In Bossypants, Fey doubts her ability to "do it all".
"As I think we have established in this book, things most people do naturally are often inexplicably difficult for me," she writes.
But in practice, the show - in this case, 30 Rock - must go on and, as always, Fey is rising to the occasion. As she told The New York Times earlier this month, "I'll stay in the writers' room until my mucus plug blows."
Women of SNL
No longer a boys' club, Saturday Night Live has become a breeding ground for some of America's top female comedy talent.
- Julia Louis-Dreyfus. Best known for her Emmy Award-winning portrayal of Elaine on Seinfeld, Louis-Dreyfus got her big break on SNL in the early 1980s. She also guest-starred as Fey's Liz Lemon in a live episode of 30 Rock in 2010.
- Janeane Garofalo. Garofalo undertook a short stint on SNL in the mid-1990s, bowing out after less than a season due to the "sexist attitude" she said pervaded the show. She has since credited Fey with giving the program a makeover.
- Amy Poehler. Fey's close friend and regular collaborator, Poehler is an outspoken feminist. She is currently starring in the third season of her sitcom Parks and Recreation, opposite Rashida Jones and Rob Lowe.
- Sarah Silverman. Known for her controversial perspectives on race and religion, Silverman wrote and performed on SNL in the early 1990s, but was fired after one season.

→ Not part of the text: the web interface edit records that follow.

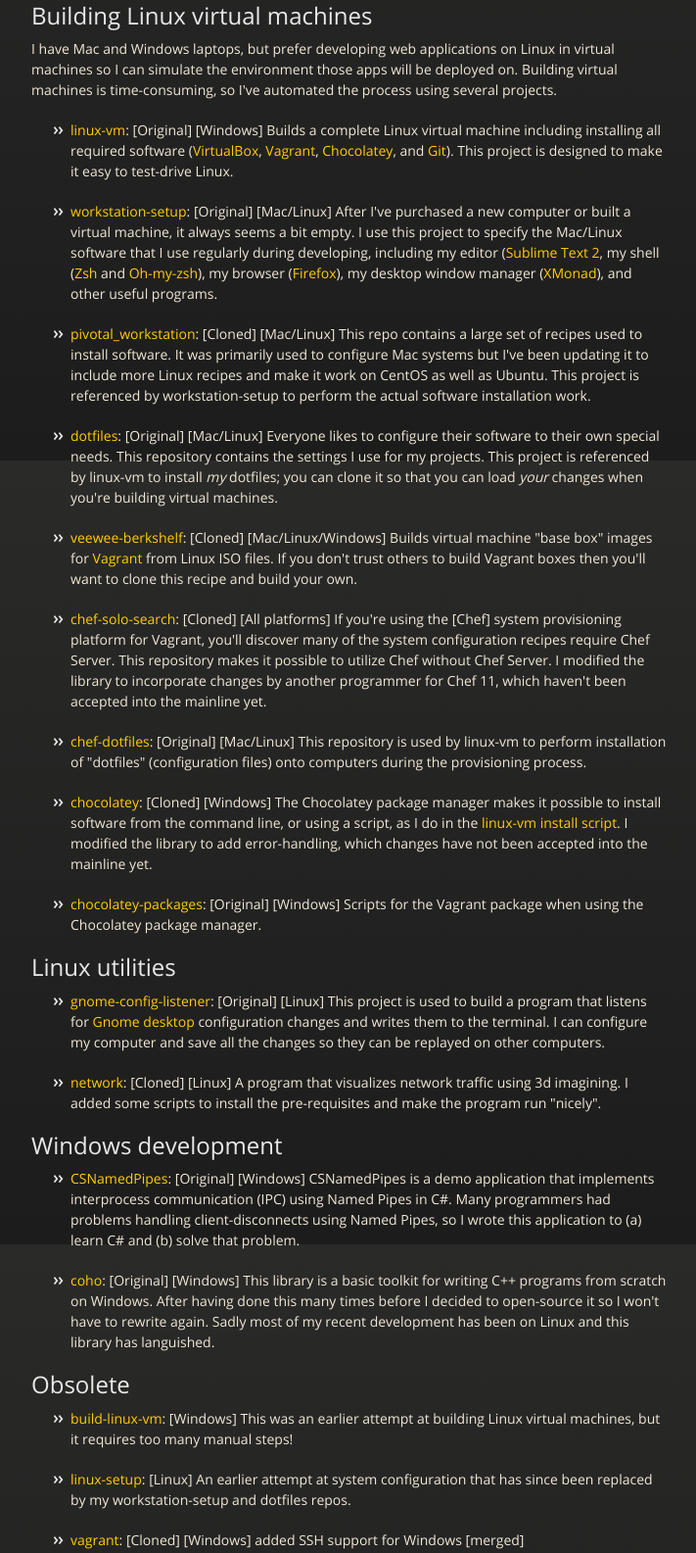
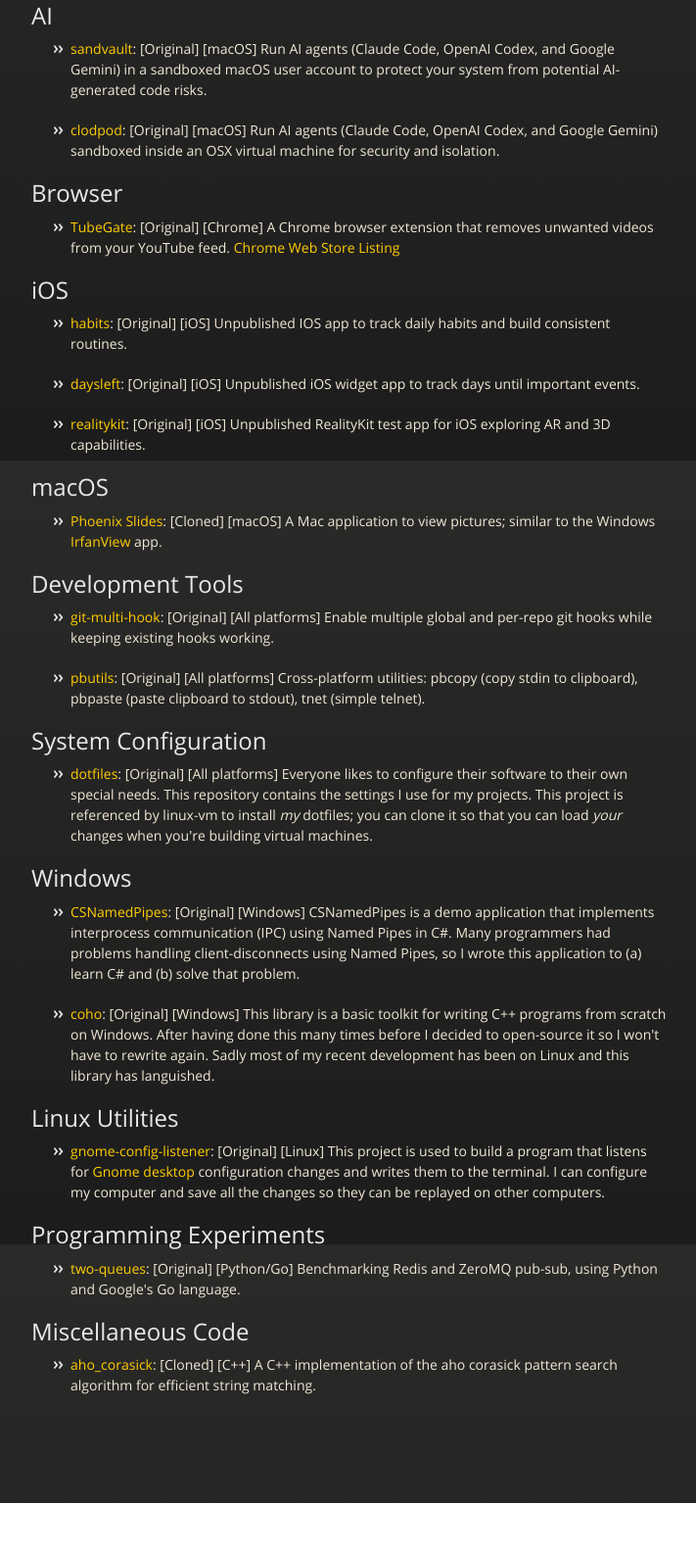
Before and after one commit to webcoyote/webcoyote.github.io, a plain HTML site: page index.html in a window 1280 px wide. Shown: the part 330-1915 px from the top of the page at 98% size, without its empty margins (283-994 px from the left). After the commit the page ends 1864 px from the top, so only its background shows below. Drawn offline with nearby package versions, Linux system fonts and the light colour scheme.

Commit message:
Update repo list

```diff
--- a/index.html
+++ b/index.html
@@ -36,67 +36,68 @@
         </div>
 
         <p>If you've looked at my <a href="https://github.com/webcoyote">GitHub page</a> you might be a bit confused by all the projects listed there. What are they and how do they relate to each other?!? I hope this page will explain.</p>
-<h2>Building Linux virtual machines</h2>
-<p>I have Mac and Windows laptops, but prefer developing web applications on Linux in virtual machines so I can simulate the environment those apps will be deployed on. Building virtual machines is time-consuming, so I've automated the process using several projects.</p>
+<h2>AI</h2>
 <ul>
 <li>
-<p><a href="https://github.com/webcoyote/linux-vm">linux-vm</a>: [Original] [Windows] Builds a complete Linux virtual machine including installing all required software (<a href="https://www.virtualbox.org/">VirtualBox</a>, <a href="http://vagrantup.com/">Vagrant</a>, <a href="http://chocolatey.org/">Chocolatey</a>, and <a href="http://git-scm.com/">Git</a>). This project is designed to make it easy to test-drive Linux.</p>
+<p><a href="https://github.com/webcoyote/sandvault">sandvault</a>: [Original] [macOS] Run AI agents (Claude Code, OpenAI Codex, and Google Gemini) in a sandboxed macOS user account to protect your system from potential AI-generated code risks.</p>
 </li>
 <li>
-<p><a href="https://github.com/webcoyote/workstation-setup">workstation-setup</a>: [Original] [Mac/Linux] After I've purchased a new computer or built a virtual machine, it always seems a bit empty. I use this project to specify the Mac/Linux software that I use regularly during developing, including my editor (<a href="https://www.sublimetext.com/">Sublime Text 2</a>, my shell (<a href="http://www.zsh.org/">Zsh</a> and <a href="https://github.com/robbyrussell/oh-my-zsh">Oh-my-zsh</a>), my browser (<a href="http://www.mozilla.org/en-US/firefox/new/">Firefox</a>), my desktop window manager (<a href="http://xmonad.org/">XMonad</a>), and other useful programs.</p>
+<p><a href="https://github.com/webcoyote/clodpod">clodpod</a>: [Original] [macOS] Run AI agents (Claude Code, OpenAI Codex, and Google Gemini) sandboxed inside an OSX virtual machine for security and isolation.</p>
+</li>
+</ul>
+<h2>Browser</h2>
+<ul>
+<li><a href="https://github.com/webcoyote/TubeGate">TubeGate</a>: [Original] [Chrome] A Chrome browser extension that removes unwanted videos from your YouTube feed. <a href="https://chromewebstore.google.com/detail/tubegate/aokfpmegeafainbhjfhkgnhlodnndpck">Chrome Web Store Listing</a></li>
+</ul>
+<h2>iOS</h2>
+<ul>
+<li>
+<p><a href="https://github.com/webcoyote/habits">habits</a>: [Original] [iOS] Unpublished IOS app to track daily habits and build consistent routines.</p>
 </li>
 <li>
-<p><a href="https://github.com/webcoyote/pivotal_workstation">pivotal_workstation</a>: [Cloned] [Mac/Linux] This repo contains a large set of recipes used to install software. It was primarily used to configure Mac systems but I've been updating it to include more Linux recipes and make it work on CentOS as well as Ubuntu. This project is referenced by workstation-setup to perform the actual software installation work.</p>
+<p><a href="https://github.com/webcoyote/daysleft">daysleft</a>: [Original] [iOS] Unpublished iOS widget app to track days until important events.</p>
 </li>
 <li>
-<p><a href="https://github.com/webcoyote/dotfiles">dotfiles</a>: [Original] [Mac/Linux] Everyone likes to configure their software to their own special needs. This repository contains the settings I use for my projects. This project is referenced by linux-vm to install <em>my</em> dotfiles; you can clone it so that you can load <em>your</em> changes when you're building virtual machines.</p>
+<p><a href="https://github.com/webcoyote/realitykit">realitykit</a>: [Original] [iOS] Unpublished RealityKit test app for iOS exploring AR and 3D capabilities.</p>
+</li>
+</ul>
+<h2>macOS</h2>
+<ul>
+<li><a href="https://github.com/webcoyote/creevey">Phoenix Slides</a>: [Cloned] [macOS] A Mac application to view pictures; similar to the Windows <a href="https://www.irfanview.com">IrfanView</a> app.</li>
+</ul>
+<h2>Development Tools</h2>
+<ul>
+<li>
+<p><a href="https://github.com/webcoyote/git-multi-hook">git-multi-hook</a>: [Original] [All platforms] Enable multiple global and per-repo git hooks while keeping existing hooks working.</p>
 </li>
 <li>
-<p><a href="https://github.com/webcoyote/veewee-berkshelf">veewee-berkshelf</a>: [Cloned] [Mac/Linux/Windows] Builds virtual machine "base box" images for <a href="http://vagrantup.com/">Vagrant</a> from Linux ISO files. If you don't trust others to build Vagrant boxes then you'll want to clone this recipe and build your own.</p>
-</li>
-<li>
-<p><a href="https://github.com/webcoyote/chef-solo-search">chef-solo-search</a>: [Cloned] [All platforms] If you're using the [Chef] system provisioning platform for Vagrant, you'll discover many of the system configuration recipes require Chef Server. This repository makes it possible to utilize Chef without Chef Server. I modified the library to incorporate changes by another programmer for Chef 11, which haven't been accepted into the mainline yet.</p>
-</li>
-<li>
-<p><a href="https://github.com/webcoyote/chef-dotfiles">chef-dotfiles</a>: [Original] [Mac/Linux] This repository is used by linux-vm to perform installation of "dotfiles" (configuration files) onto computers during the provisioning process.</p>
-</li>
-<li>
-<p><a href="https://github.com/webcoyote/chocolatey">chocolatey</a>: [Cloned] [Windows] The Chocolatey package manager makes it possible to install software from the command line, or using a script, as I do in the <a href="https://github.com/webcoyote/linux-vm/blob/master/INSTALL.ps1">linux-vm install script</a>. I modified the library to add error-handling, which changes have not been accepted into the mainline yet.</p>
-</li>
-<li>
-<p><a href="https://github.com/webcoyote/chocolatey-packages">chocolatey-packages</a>: [Original] [Windows] Scripts for the Vagrant package when using the Chocolatey package manager.</p>
+<p><a href="https://github.com/webcoyote/pbutils">pbutils</a>: [Original] [All platforms] Cross-platform utilities: pbcopy (copy stdin to clipboard), pbpaste (paste clipboard to stdout), tnet (simple telnet).</p>
 </li>
 </ul>
-<h2>Linux utilities</h2>
+<h2>System Configuration</h2>
+<ul>
+<li><a href="https://github.com/webcoyote/dotfiles">dotfiles</a>: [Original] [All platforms] Everyone likes to configure their software to their own special needs. This repository contains the settings I use for my projects. This project is referenced by linux-vm to install <em>my</em> dotfiles; you can clone it so that you can load <em>your</em> changes when you're building virtual machines.</li>
+</ul>
+<h2>Windows</h2>
 <ul>
 <li>
-<p><a href="https://github.com/webcoyote/gnome-config-listener">gnome-config-listener</a>: [Original] [Linux] This project is used to build a program that listens for <a href="http://www.gnome.org/">Gnome desktop</a> configuration changes and writes them to the terminal. I can configure my computer and save all the changes so they can be replayed on other computers.</p>
-</li>
-<li>
-<p><a href="https://github.com/webcoyote/network">network</a>: [Cloned] [Linux] A program that visualizes network traffic using 3d imagining. I added some scripts to install the pre-requisites and make the program run "nicely".</p>
-</li>
-</ul>
-<h2>Windows development</h2>
-<ul>
-<li>
-<p><a href="https://github.com/webcoyote/CSNamedPipes">CSNamedPipes</a>: [Original] [Windows]
-CSNamedPipes is a demo application that implements interprocess communication (IPC) using Named Pipes in C#. Many programmers had problems handling client-disconnects using Named Pipes, so I wrote this application to (a) learn C# and (b) solve that problem.</p>
+<p><a href="https://github.com/webcoyote/CSNamedPipes">CSNamedPipes</a>: [Original] [Windows] CSNamedPipes is a demo application that implements interprocess communication (IPC) using Named Pipes in C#. Many programmers had problems handling client-disconnects using Named Pipes, so I wrote this application to (a) learn C# and (b) solve that problem.</p>
 </li>
 <li>
 <p><a href="https://github.com/webcoyote/coho">coho</a>: [Original] [Windows] This library is a basic toolkit for writing C++ programs from scratch on Windows. After having done this many times before I decided to open-source it so I won't have to rewrite again. Sadly most of my recent development has been on Linux and this library has languished.</p>
 </li>
 </ul>
-<h2>Obsolete</h2>
+<h2>Linux Utilities</h2>
 <ul>
-<li>
-<p><a href="https://github.com/webcoyote/build-linux-vm">build-linux-vm</a>: [Windows] This was an earlier attempt at building Linux virtual machines, but it requires too many manual steps!</p>
-</li>
-<li>
-<p><a href="https://github.com/webcoyote/linux-setup">linux-setup</a>: [Linux] An earlier attempt at system configuration that has since been replaced by my workstation-setup and dotfiles repos.</p>
-</li>
-<li>
-<p><a href="https://github.com/webcoyote/vagrant">vagrant</a>: [Cloned] [Windows] added SSH support for Windows [merged]</p>
-</li>
+<li><a href="https://github.com/webcoyote/gnome-config-listener">gnome-config-listener</a>: [Original] [Linux] This project is used to build a program that listens for <a href="http://www.gnome.org/">Gnome desktop</a> configuration changes and writes them to the terminal. I can configure my computer and save all the changes so they can be replayed on other computers.</li>
+</ul>
+<h2>Programming Experiments</h2>
+<ul>
+<li><a href="https://github.com/webcoyote/two-queues">two-queues</a>: [Original] [Python/Go] Benchmarking Redis and ZeroMQ pub-sub, using Python and Google's Go language.</li>
+</ul>
+<h2>Miscellaneous Code</h2>
+<ul>
+<li><a href="https://github.com/webcoyote/aho_corasick">aho_corasick</a>: [Cloned] [C++] A C++ implementation of the aho corasick pattern search algorithm for efficient string matching.</li>
 </ul>
       </section>
 
```
Also changed, not shown: 3 other files.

She went on to create and star in The Sarah Silverman Program.
- Kristen Wiig. One of Entertainment Weekly's 25 funniest actresses in Hollywood, Wiig has hit the big time with her turn as star and co-writer of the critically acclaimed chick flick Bridesmaids.